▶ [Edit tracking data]
----------------
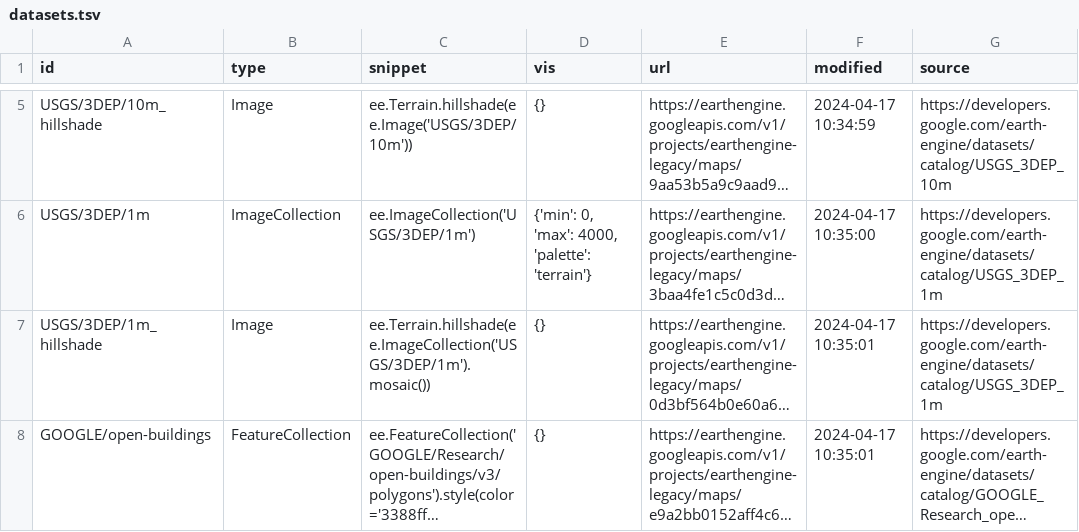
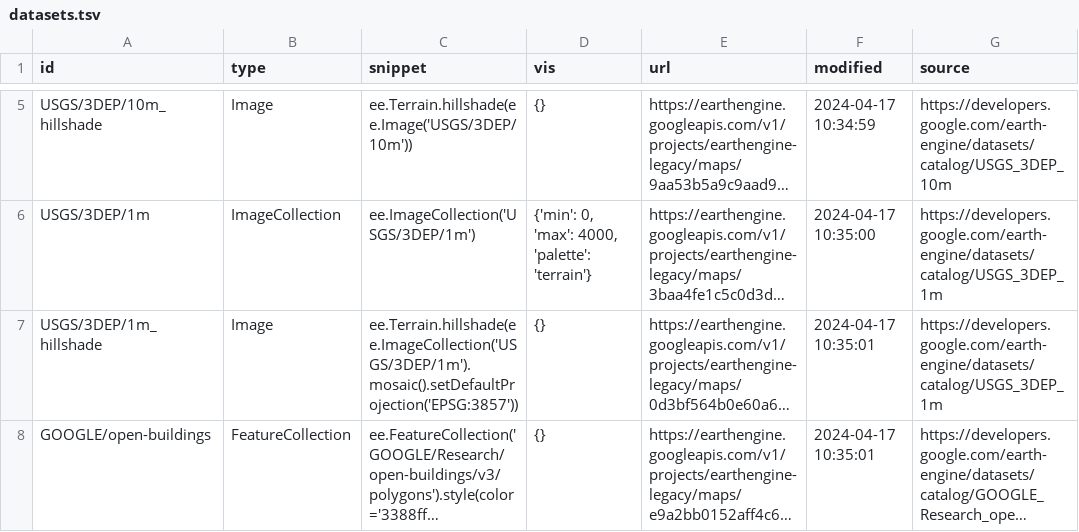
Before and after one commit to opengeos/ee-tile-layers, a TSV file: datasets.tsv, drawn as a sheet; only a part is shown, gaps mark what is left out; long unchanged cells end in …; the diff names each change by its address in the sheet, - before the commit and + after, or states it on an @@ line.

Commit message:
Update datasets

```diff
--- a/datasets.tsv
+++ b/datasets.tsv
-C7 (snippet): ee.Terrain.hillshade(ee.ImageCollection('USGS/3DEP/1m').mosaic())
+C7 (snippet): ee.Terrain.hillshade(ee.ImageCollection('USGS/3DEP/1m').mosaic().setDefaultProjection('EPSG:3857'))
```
----------------
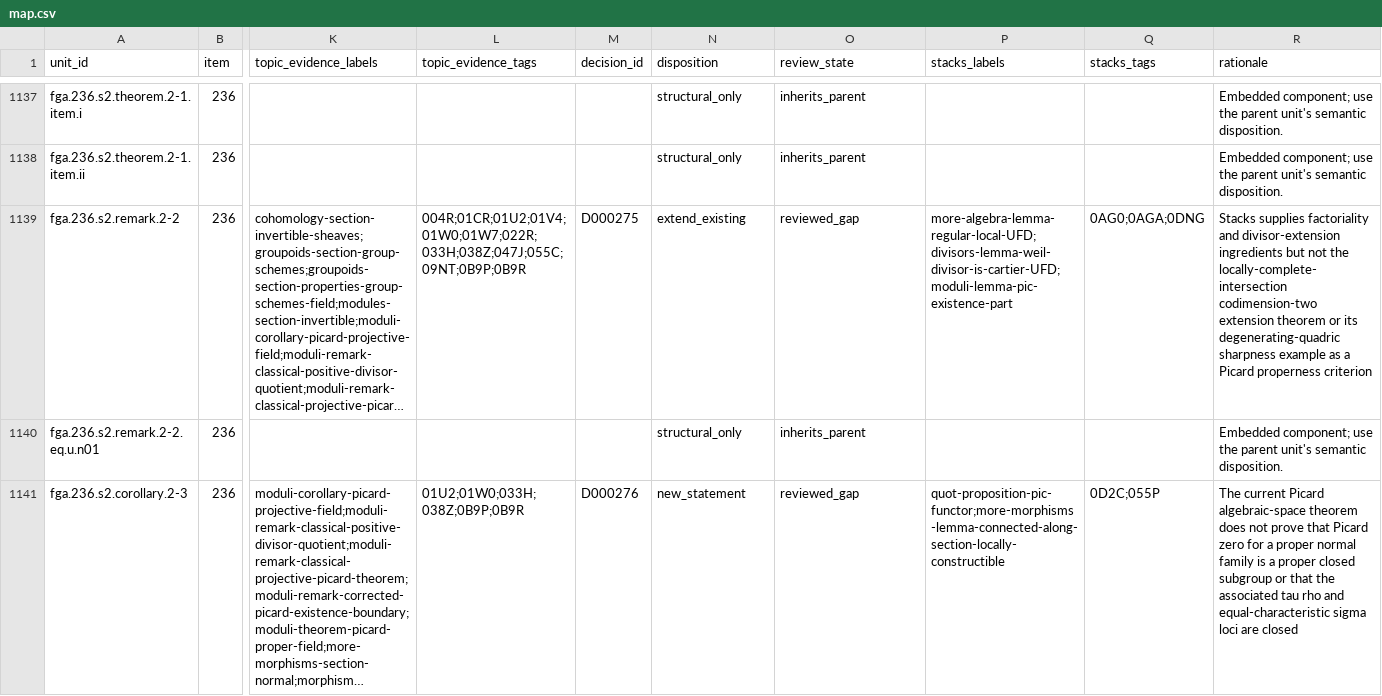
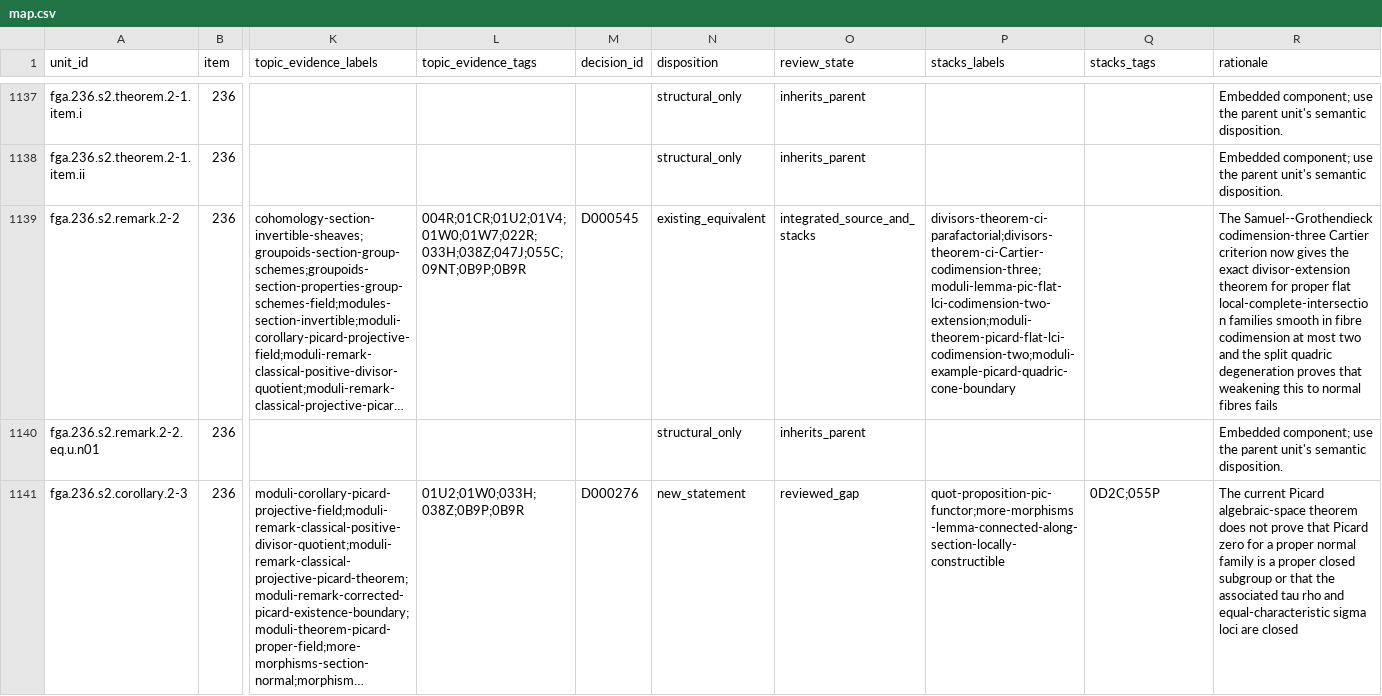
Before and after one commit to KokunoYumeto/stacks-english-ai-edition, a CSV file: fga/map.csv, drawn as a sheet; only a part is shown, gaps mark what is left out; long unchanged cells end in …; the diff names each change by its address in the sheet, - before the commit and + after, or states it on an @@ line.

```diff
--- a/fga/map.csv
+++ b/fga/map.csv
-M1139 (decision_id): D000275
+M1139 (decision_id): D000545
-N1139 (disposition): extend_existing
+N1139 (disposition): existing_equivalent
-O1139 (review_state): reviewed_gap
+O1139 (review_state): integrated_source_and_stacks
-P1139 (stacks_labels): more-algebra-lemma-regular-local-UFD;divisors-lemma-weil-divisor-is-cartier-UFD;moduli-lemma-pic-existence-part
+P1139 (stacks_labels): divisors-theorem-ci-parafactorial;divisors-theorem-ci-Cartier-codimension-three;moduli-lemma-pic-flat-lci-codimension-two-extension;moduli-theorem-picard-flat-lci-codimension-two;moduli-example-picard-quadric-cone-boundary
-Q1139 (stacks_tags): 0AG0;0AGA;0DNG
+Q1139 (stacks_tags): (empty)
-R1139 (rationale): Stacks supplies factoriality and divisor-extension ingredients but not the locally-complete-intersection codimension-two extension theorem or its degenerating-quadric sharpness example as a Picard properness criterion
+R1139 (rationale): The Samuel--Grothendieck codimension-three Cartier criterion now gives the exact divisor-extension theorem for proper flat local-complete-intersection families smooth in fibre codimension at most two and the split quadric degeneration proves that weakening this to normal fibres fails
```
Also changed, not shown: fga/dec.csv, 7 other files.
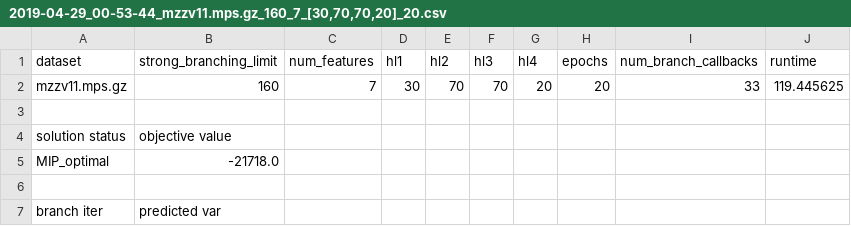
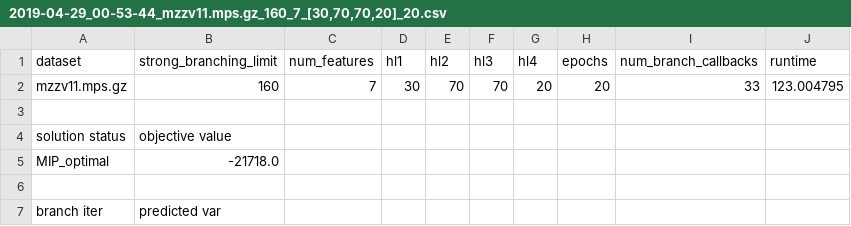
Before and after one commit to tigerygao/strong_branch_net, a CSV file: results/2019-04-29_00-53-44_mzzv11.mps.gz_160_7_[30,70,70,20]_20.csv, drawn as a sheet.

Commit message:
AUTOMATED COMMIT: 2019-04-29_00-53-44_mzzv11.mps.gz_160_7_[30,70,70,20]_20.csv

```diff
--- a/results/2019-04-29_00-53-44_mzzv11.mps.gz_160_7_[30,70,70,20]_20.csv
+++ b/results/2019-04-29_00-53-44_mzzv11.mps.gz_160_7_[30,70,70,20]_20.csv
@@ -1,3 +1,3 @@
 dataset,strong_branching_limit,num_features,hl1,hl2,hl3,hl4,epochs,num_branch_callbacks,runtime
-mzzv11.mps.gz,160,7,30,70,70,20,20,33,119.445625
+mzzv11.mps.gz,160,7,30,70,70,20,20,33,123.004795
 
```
----------------
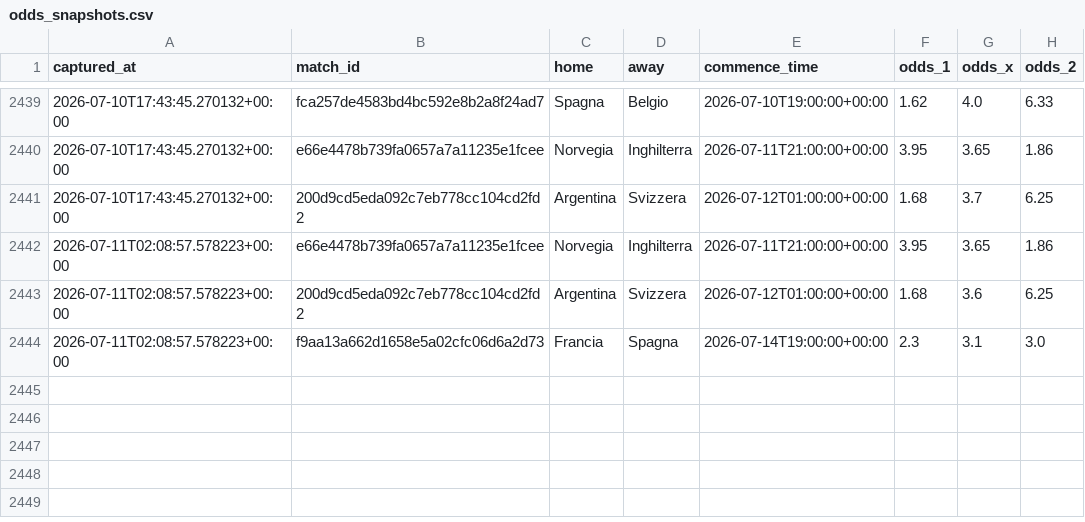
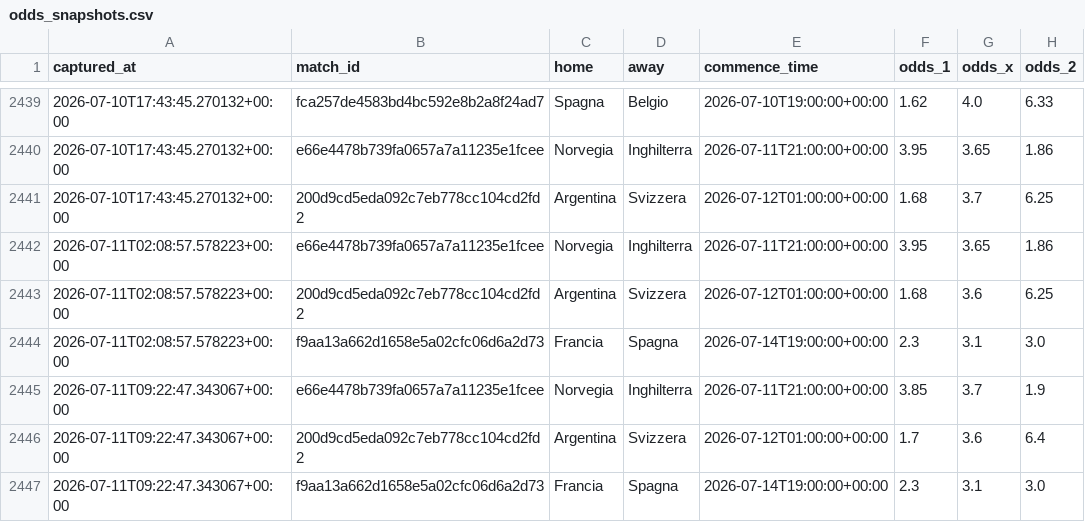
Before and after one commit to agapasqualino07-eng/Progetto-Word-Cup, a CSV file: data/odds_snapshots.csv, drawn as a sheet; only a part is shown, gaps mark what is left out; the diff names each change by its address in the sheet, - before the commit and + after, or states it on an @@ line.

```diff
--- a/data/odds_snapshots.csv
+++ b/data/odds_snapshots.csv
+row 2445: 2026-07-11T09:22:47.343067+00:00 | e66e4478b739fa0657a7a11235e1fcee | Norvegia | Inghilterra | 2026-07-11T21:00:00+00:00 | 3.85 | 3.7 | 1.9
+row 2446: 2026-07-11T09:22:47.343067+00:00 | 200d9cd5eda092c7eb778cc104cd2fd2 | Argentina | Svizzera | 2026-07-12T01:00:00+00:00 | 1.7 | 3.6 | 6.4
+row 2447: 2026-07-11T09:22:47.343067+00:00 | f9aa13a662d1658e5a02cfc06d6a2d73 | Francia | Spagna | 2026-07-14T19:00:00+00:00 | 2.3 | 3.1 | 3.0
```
----------------
▶ [WORK ORDER] The result should be every line that contains "codimension", copied from the entries.

▶ [EXERCISE SOLUTION]
+P1139 (stacks_labels): divisors-theorem-ci-parafactorial;divisors-theorem-ci-Cartier-codimension-three;moduli-lemma-pic-flat-lci-codimension-two-extension;moduli-theorem-picard-flat-lci-codimension-two;moduli-example-picard-quadric-cone-boundary
-R1139 (rationale): Stacks supplies factoriality and divisor-extension ingredients but not the locally-complete-intersection codimension-two extension theorem or its degenerating-quadric sharpness example as a Picard properness criterion
+R1139 (rationale): The Samuel--Grothendieck codimension-three Cartier criterion now gives the exact divisor-extension theorem for proper flat local-complete-intersection families smooth in fibre codimension at most two and the split quadric degeneration proves that weakening this to normal fibres fails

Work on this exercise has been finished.